As we’ve documented, Republican plans to repeal the Affordable Care Act (ACA) without an immediate replacement, like the bill President Obama vetoed in 2016, would unravel states’ individual insurance markets and cause 32 million people to lose health coverage. But they would also funnel most of the savings from rolling back the ACA’s coverage expansions into immediate tax cuts, mostly for the rich.
Repealing the ACA taxes would drain resources for a replacement — largely at the expense of low- and moderate-income families, millions of whom stand to lose their health coverage — while also widening inequality, cutting taxes on drug and insurance companies, and emboldening tax avoidance.
Here is a roundup of our recent analyses documenting the harmful impacts of repealing these taxes:
- Millionaires Big Winners From Repealing the Affordable Care Act: Plans to repeal the ACA would provide large, lopsided tax cuts to millionaires, the Urban-Brookings Tax Policy Center finds. Households with incomes over $1 million would receive tax cuts averaging more than $50,000 apiece in 2025, reaping 53 percent of the net tax cuts. Meanwhile, ACA repeal would significantly raise taxes on about 7 million low- and moderate-income families due to the loss of their premium tax credits that help them buy health coverage through the health insurance marketplaces and afford to go to the doctor when needed.
- Eliminating Two ACA Medicare Taxes Means Very Large Tax Cuts for High Earners and the Wealthy: ACA repeal would likely immediately eliminate two Medicare taxes that fall only on high-income filers: the additional Hospital Insurance tax on high earners and the Medicare tax on unearned income. Millionaires would be the overwhelming beneficiaries of repealing these two taxes, reaping 80 percent of the tax cuts in 2017.
- ACA Repeal Would Lavish Medicare Tax Cuts on 400 Highest-Income Households: Eliminating the two ACA Medicare taxes that fall only on high-income filers would do even more for those at the very top, delivering an average annual tax cut of about $7 million to each of the top 400 highest-income taxpayers — whose annual incomes average more than $300 million apiece. This group’s tax cut would total about $2.8 billion a year, roughly equivalent to the value of premium tax credits that 813,000 people in the 20 smallest states and Washington, D.C. will lose if the ACA is repealed without a replacement. (For more on the “Top 400,” see Jared Bernstein’s piece in the Washington Post and John Harwood’s CNBC article.)
- ACA Repeal’s Tax Cut to the Very Top Colliding with “Mnuchin Test”: President Trump’s Treasury Secretary nominee, Steven Mnuchin, set the standard for tax reform that “there will be no absolute tax cut for the upper class.” Repealing the ACA’s taxes is a clear violation of this test, as are the broader tax packages that House Speaker Paul Ryan and President Trump put forward last year.

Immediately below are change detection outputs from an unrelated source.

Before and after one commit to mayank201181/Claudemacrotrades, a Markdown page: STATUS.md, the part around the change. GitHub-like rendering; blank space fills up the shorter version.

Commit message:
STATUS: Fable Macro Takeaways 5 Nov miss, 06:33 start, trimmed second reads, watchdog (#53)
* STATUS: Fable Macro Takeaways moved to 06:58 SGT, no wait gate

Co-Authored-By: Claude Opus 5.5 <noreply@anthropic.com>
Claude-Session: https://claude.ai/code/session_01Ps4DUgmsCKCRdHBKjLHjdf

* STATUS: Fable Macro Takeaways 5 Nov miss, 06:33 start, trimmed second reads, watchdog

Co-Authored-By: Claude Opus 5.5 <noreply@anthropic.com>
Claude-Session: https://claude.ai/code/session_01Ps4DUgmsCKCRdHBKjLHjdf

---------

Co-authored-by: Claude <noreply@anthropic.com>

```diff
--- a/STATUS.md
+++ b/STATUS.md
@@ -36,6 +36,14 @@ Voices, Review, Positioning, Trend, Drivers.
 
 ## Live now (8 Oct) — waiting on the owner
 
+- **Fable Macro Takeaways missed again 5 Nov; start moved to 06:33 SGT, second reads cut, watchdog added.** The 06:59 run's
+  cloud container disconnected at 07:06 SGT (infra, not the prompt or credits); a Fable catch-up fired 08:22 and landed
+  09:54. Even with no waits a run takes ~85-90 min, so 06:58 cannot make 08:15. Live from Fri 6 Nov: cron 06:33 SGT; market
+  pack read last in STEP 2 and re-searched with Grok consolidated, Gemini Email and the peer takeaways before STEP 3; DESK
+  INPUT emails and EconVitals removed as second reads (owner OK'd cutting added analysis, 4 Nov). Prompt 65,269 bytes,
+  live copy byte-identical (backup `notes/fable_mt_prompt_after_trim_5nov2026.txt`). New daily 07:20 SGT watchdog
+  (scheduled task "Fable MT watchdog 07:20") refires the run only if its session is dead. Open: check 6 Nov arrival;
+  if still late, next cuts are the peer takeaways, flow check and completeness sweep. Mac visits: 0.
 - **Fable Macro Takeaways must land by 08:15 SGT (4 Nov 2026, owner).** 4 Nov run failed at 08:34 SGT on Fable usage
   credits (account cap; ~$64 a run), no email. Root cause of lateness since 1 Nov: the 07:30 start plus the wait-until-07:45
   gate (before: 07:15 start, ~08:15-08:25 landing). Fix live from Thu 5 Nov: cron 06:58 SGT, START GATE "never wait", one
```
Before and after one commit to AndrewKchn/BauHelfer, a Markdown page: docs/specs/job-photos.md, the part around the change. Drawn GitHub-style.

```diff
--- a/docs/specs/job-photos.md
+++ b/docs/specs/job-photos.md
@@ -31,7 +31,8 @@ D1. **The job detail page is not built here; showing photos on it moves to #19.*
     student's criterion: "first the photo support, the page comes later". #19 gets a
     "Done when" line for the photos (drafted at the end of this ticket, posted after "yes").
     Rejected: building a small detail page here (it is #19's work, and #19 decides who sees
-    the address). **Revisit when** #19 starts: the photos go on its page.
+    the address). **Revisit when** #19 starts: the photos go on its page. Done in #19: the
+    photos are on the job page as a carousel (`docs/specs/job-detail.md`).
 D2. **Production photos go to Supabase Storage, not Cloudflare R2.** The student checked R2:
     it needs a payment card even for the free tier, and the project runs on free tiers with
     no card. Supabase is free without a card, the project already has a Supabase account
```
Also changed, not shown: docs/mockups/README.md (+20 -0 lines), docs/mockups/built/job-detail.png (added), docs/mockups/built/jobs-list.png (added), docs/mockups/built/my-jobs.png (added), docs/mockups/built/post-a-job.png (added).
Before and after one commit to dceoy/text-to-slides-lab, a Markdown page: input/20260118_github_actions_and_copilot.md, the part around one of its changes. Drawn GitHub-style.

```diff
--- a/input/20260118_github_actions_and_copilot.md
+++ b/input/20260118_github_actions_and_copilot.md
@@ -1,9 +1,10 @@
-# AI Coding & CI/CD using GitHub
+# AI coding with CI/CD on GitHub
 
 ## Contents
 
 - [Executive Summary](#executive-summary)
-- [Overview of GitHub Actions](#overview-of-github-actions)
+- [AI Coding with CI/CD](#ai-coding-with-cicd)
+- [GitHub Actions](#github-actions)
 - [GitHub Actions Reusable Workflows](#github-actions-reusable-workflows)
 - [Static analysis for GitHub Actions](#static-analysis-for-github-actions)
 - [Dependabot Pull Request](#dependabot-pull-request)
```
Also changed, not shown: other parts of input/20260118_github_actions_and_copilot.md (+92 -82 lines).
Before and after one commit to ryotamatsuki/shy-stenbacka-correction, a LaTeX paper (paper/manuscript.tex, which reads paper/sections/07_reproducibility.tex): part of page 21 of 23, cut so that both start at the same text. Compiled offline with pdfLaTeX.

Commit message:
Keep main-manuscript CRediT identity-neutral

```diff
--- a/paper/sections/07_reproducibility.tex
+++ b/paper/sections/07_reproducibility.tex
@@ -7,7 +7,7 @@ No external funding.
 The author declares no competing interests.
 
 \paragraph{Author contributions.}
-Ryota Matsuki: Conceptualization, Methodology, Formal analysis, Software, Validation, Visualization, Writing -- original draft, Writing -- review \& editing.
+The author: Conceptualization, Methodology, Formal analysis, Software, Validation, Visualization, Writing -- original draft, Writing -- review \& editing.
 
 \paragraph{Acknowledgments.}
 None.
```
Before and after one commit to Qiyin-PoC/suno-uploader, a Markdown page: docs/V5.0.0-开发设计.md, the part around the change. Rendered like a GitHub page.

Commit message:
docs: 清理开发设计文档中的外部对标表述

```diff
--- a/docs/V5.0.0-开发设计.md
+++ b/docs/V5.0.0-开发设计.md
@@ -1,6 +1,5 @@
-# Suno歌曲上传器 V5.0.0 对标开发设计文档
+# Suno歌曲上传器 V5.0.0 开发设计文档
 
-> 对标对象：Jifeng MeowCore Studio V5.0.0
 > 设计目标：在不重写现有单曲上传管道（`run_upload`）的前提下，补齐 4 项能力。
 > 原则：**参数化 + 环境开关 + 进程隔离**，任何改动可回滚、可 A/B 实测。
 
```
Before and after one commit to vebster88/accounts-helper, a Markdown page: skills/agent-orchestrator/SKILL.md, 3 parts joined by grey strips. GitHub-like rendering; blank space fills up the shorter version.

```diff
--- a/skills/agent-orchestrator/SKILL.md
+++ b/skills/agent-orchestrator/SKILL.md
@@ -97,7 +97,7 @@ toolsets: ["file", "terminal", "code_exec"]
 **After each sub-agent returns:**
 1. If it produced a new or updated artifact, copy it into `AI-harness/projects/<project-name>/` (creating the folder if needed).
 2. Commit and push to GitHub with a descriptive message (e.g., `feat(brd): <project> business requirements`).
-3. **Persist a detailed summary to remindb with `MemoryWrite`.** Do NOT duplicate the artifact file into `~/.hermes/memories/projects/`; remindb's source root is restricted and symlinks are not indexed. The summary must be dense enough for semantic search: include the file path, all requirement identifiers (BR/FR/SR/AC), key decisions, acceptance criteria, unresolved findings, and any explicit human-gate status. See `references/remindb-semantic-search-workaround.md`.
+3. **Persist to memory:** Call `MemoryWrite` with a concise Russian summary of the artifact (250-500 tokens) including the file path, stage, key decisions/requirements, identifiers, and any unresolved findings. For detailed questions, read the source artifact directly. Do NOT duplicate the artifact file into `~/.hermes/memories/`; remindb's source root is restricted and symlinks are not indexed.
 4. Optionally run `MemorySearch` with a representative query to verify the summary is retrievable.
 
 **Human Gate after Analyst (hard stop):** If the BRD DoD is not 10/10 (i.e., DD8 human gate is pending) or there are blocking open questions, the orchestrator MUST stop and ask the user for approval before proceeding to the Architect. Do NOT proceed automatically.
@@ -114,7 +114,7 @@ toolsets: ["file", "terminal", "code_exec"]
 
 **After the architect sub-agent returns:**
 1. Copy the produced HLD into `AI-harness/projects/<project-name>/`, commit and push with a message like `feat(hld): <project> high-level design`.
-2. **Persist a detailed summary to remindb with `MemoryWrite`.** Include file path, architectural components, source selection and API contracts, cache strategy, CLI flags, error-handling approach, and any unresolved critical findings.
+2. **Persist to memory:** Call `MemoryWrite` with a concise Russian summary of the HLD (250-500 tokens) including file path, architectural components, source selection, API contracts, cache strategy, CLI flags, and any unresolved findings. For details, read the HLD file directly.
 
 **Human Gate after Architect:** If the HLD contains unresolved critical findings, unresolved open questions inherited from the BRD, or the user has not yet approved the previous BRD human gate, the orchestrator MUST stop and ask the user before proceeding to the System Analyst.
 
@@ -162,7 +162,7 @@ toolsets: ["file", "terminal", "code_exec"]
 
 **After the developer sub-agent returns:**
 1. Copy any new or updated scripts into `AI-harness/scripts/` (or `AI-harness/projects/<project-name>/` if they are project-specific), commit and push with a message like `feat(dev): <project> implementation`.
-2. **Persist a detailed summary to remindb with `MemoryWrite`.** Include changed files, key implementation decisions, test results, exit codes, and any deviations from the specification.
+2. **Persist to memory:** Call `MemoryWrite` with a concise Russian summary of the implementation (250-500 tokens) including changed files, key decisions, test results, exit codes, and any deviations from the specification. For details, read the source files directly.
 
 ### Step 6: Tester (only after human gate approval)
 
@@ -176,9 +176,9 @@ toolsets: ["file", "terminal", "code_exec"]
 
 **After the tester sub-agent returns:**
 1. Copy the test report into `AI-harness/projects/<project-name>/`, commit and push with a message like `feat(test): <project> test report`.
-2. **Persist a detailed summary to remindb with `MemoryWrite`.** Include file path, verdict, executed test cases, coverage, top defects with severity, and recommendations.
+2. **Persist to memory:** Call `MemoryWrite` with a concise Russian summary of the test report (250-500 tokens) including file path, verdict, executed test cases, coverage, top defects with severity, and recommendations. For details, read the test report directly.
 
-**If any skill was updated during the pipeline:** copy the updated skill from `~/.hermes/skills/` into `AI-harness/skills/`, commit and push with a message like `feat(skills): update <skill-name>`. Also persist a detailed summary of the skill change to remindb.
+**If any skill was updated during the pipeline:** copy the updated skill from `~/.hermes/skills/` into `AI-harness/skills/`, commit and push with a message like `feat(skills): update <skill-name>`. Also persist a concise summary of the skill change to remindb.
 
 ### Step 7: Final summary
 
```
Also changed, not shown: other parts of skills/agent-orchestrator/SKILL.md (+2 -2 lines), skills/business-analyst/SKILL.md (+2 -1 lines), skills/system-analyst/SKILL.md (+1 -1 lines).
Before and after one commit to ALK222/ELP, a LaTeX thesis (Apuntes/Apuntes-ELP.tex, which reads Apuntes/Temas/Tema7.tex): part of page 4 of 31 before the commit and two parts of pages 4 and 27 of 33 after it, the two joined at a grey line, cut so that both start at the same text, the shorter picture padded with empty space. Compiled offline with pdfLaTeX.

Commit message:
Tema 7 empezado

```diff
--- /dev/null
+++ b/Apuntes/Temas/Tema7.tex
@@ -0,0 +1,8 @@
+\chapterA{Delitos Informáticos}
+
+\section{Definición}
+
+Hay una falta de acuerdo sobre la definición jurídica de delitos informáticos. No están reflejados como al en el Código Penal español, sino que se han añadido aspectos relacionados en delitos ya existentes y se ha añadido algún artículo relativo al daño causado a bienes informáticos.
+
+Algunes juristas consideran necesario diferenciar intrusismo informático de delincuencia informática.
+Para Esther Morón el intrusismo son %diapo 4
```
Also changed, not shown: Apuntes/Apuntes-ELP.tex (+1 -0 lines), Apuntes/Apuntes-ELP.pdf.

- ACA Repeal Means Tax Cuts for Drug Companies and Health Insurers: Republican plans to repeal the ACA are expected to repeal taxes on drug companies, health insurers, and medical device manufacturers. Cutting these taxes would reduce revenues by $180 billion over 2016 to 2025, according to the Congressional Budget Office. Repealing these taxes now would be unwise, as their revenue will likely be needed to help pay for subsequent legislation to replace the ACA and prevent millions of Americans from losing health insurance coverage.
- ACA Repeal Would Embolden Tax Avoidance: The Republican repeal bill is expected to eliminate ACA provisions that help prevent business tax shelters and raise penalties on tax avoiders. That could embolden tax lawyers, accountants, and businesses to devise and use complex tax-avoidance schemes — even as Republicans are planning to pursue fundamental tax changes later this year that could create new tax-avoidance opportunities.